A roof grows in Brooklyn.
One of the nation's biggest green roofs on a sports arena is taking shape atop Brooklyn's Barclays Center, where cranes are hoisting tons of steel beams and decking that will provide the base for an urban prairie in the sky.
Some sections of green are already sprouting. And when the project is complete by the end of the summer, the 3-acre curving rooftop is expected to be a hardy, verdant dome of grasses, flowers and plants.
Planners say the roof will not only make the hulking arena look nicer, it will also dampen noise from loud concerts and basketball games, and act as a sponge to capture about 1 million gallons of storm water to keep it from draining into city streets and waterways.
"We're very excited about the green roof because it will add additional texture and color and send an extraordinary message about urban areas as innovative, sustainable and attractive," said MaryAnne Gilmartin, president and CEO of Forest City Ratner Cos., which built the arena.
There's one caveat: The public won't have access to the 130,000-square-foot rooftop. Steep angles and curves make strolling through the grass too dangerous.
Linda Chiarelli, the project's head of construction, said the design is high-tech, using 35,000 "trays" of 4-inch-deep growing media, a lightweight mix of synthetic and organic materials, and weather-resistant grasses that do not require watering unless there's a severe drought.
Although a green roof was included in the original design for Barclays Center, financial difficulties prevented it from becoming part of the final plan before the $1 billion, 18,000-seat arena opened its doors in 2012 as the home to the NBA's Brooklyn Nets and major entertainment events.
Designed by SHoP Architects, the Barclay's roof is a joint project between Forest City Ratner and Greenland USA. Developers declined to say how much it will cost.

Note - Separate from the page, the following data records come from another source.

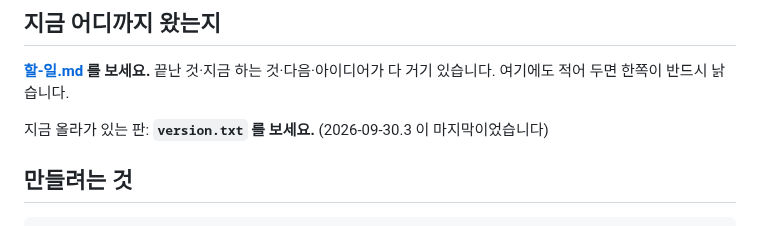
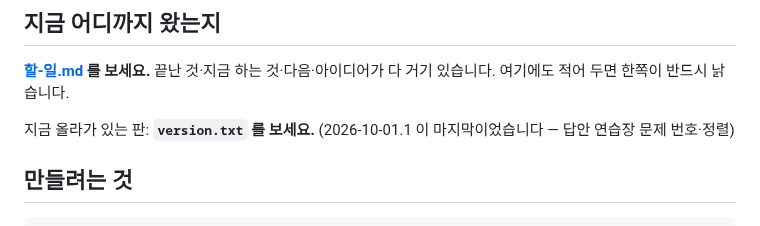
Before and after one commit to 08hwichemi/interview-on, a Markdown page: docs/이어서-작업하기.md, the part around the change. Rendered like a GitHub page.

```diff
--- a/docs/이어서-작업하기.md
+++ b/docs/이어서-작업하기.md
@@ -14,7 +14,7 @@ docs/할-일.md 의 "지금 하는 것" 부터 이어서 작업하자.
 **[할-일.md](할-일.md) 를 보세요.** 끝난 것·지금 하는 것·다음·아이디어가 다 거기 있습니다.
 여기에도 적어 두면 한쪽이 반드시 낡습니다.
 
-지금 올라가 있는 판: **`version.txt` 를 보세요.** (2026-09-30.3 이 마지막이었습니다)
+지금 올라가 있는 판: **`version.txt` 를 보세요.** (2026-10-01.1 이 마지막이었습니다 — 답안 연습장 문제 번호·정렬)
 
 ## 만들려는 것
 
```
Also changed, not shown: docs/할-일.md (+11 -0 lines).
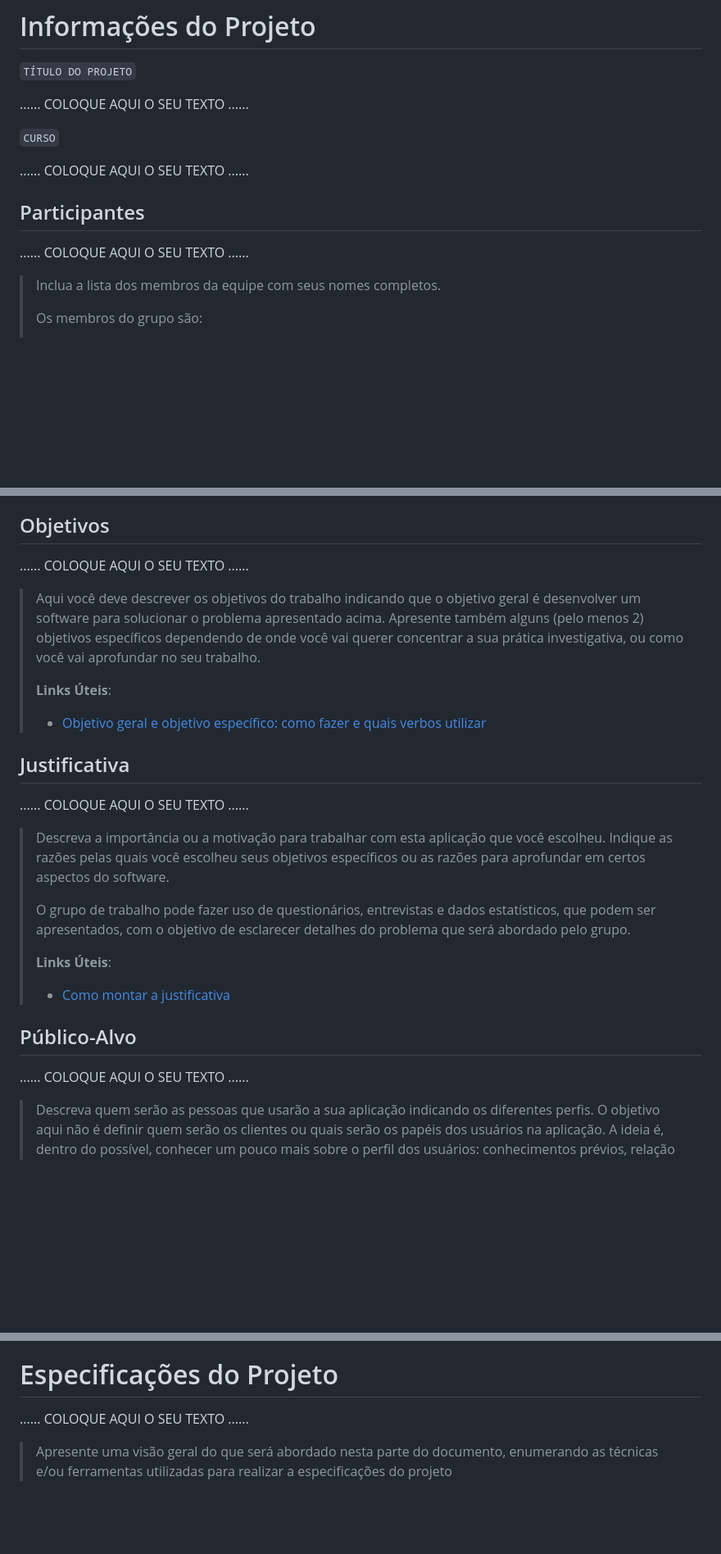
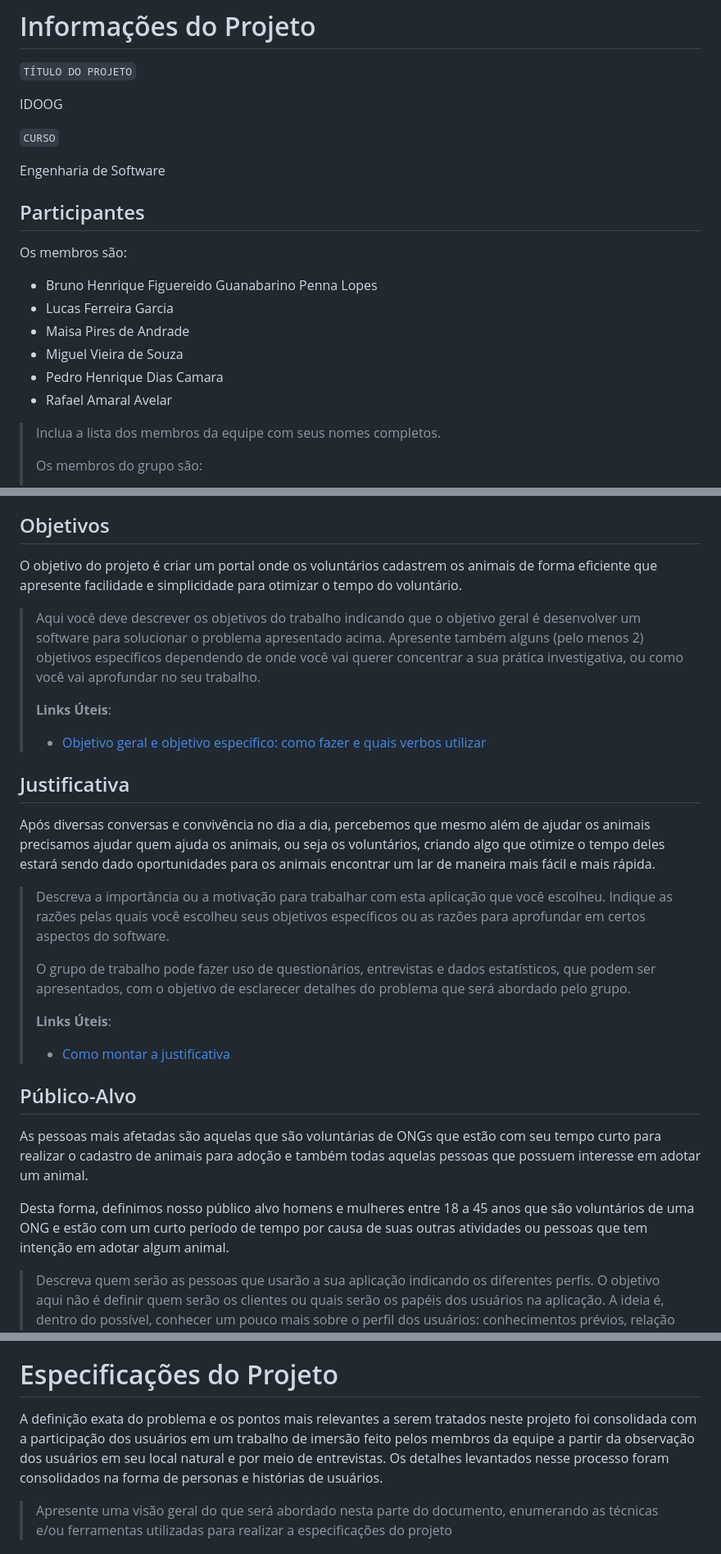
Before and after one commit to ICEI-PUC-Minas-PPLES-TI/plf-es-2023-1-ti1-0385100-problemas-com-pets-2, a Markdown page: docs/relatorio/Relatorio Tecnico - TEMPLATE.md, 3 parts joined by grey strips. Shown: that part at 82% size. Drawn GitHub-style; blank space fills up the shorter version.

Commit message:
Update Relatorio Tecnico

```diff
--- a/docs/relatorio/Relatorio Tecnico - TEMPLATE.md
+++ b/docs/relatorio/Relatorio Tecnico - TEMPLATE.md
@@ -1,15 +1,20 @@
 # Informações do Projeto
 `TÍTULO DO PROJETO`
 
-......  COLOQUE AQUI O SEU TEXTO ......
+IDOOG
 
 `CURSO`
 
-......  COLOQUE AQUI O SEU TEXTO ......
+Engenharia de Software
 
 ## Participantes
-
-......  COLOQUE AQUI O SEU TEXTO ......
+Os membros são:
+ - Bruno Henrique Figuereido Guanabarino Penna Lopes
+ - Lucas Ferreira Garcia
+ - Maisa Pires de Andrade
+ - Miguel Vieira de Souza
+ - Pedro Henrique Dias Camara
+ - Rafael Amaral Avelar
 
 > Inclua a lista dos membros da equipe com seus nomes completos.
 >
@@ -76,7 +83,7 @@
 
 ## Objetivos
 
-......  COLOQUE AQUI O SEU TEXTO ......
+O objetivo do projeto é criar um portal onde os voluntários cadastrem os animais de forma eficiente que apresente facilidade e simplicidade para otimizar o tempo do voluntário.
 
 > Aqui você deve descrever os objetivos do trabalho indicando que o
 > objetivo geral é desenvolver um software para solucionar o problema
@@ -89,7 +96,8 @@
 
 ## Justificativa
 
-......  COLOQUE AQUI O SEU TEXTO ......
+Após diversas conversas e convivência no dia a dia, percebemos que mesmo além de ajudar os animais precisamos ajudar quem ajuda os animais, ou seja os voluntários, criando algo que otimize o tempo deles estará sendo dado oportunidades para os animais encontrar um lar de maneira mais fácil e mais rápida.
+
 
 > Descreva a importância ou a motivação para trabalhar com esta aplicação
 > que você escolheu. Indique as razões pelas quais você escolheu seus
@@ -105,7 +113,10 @@
 
 ## Público-Alvo
 
-......  COLOQUE AQUI O SEU TEXTO ......
+As pessoas mais afetadas são aquelas que são voluntárias de ONGs que estão com seu tempo curto para realizar o cadastro de animais para adoção e também todas aquelas pessoas que possuem interesse em adotar um animal.
+
+Desta forma, definimos nosso público alvo homens e mulheres entre 18 a 45 anos que são voluntários de uma ONG e estão com um curto período de tempo por causa de suas outras atividades ou pessoas que tem intenção em adotar algum animal.
+
 
 > Descreva quem serão as pessoas que usarão a sua aplicação indicando os
 > diferentes perfis. O objetivo aqui não é definir quem serão os
@@ -124,7 +135,8 @@
 
 # Especificações do Projeto
 
-......  COLOQUE AQUI O SEU TEXTO ......
+A definição exata do problema e os pontos mais relevantes a serem tratados neste projeto foi consolidada com a participação dos usuários em um trabalho de imersão feito pelos membros da equipe a partir da observação dos usuários em seu local natural e por meio de entrevistas. Os detalhes levantados nesse processo foram consolidados na forma de personas e histórias de usuários.
+
 
 > Apresente uma visão geral do que será abordado nesta parte do
 > documento, enumerando as técnicas e/ou ferramentas utilizadas para
```
Also changed, not shown: other parts of docs/relatorio/Relatorio Tecnico - TEMPLATE.md (+3 -1 lines).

Another major sports arena with a massive green roof is the 113,000 square feet of grasses atop the Target Center in Minneapolis, home to the Minnesota Timberwolves.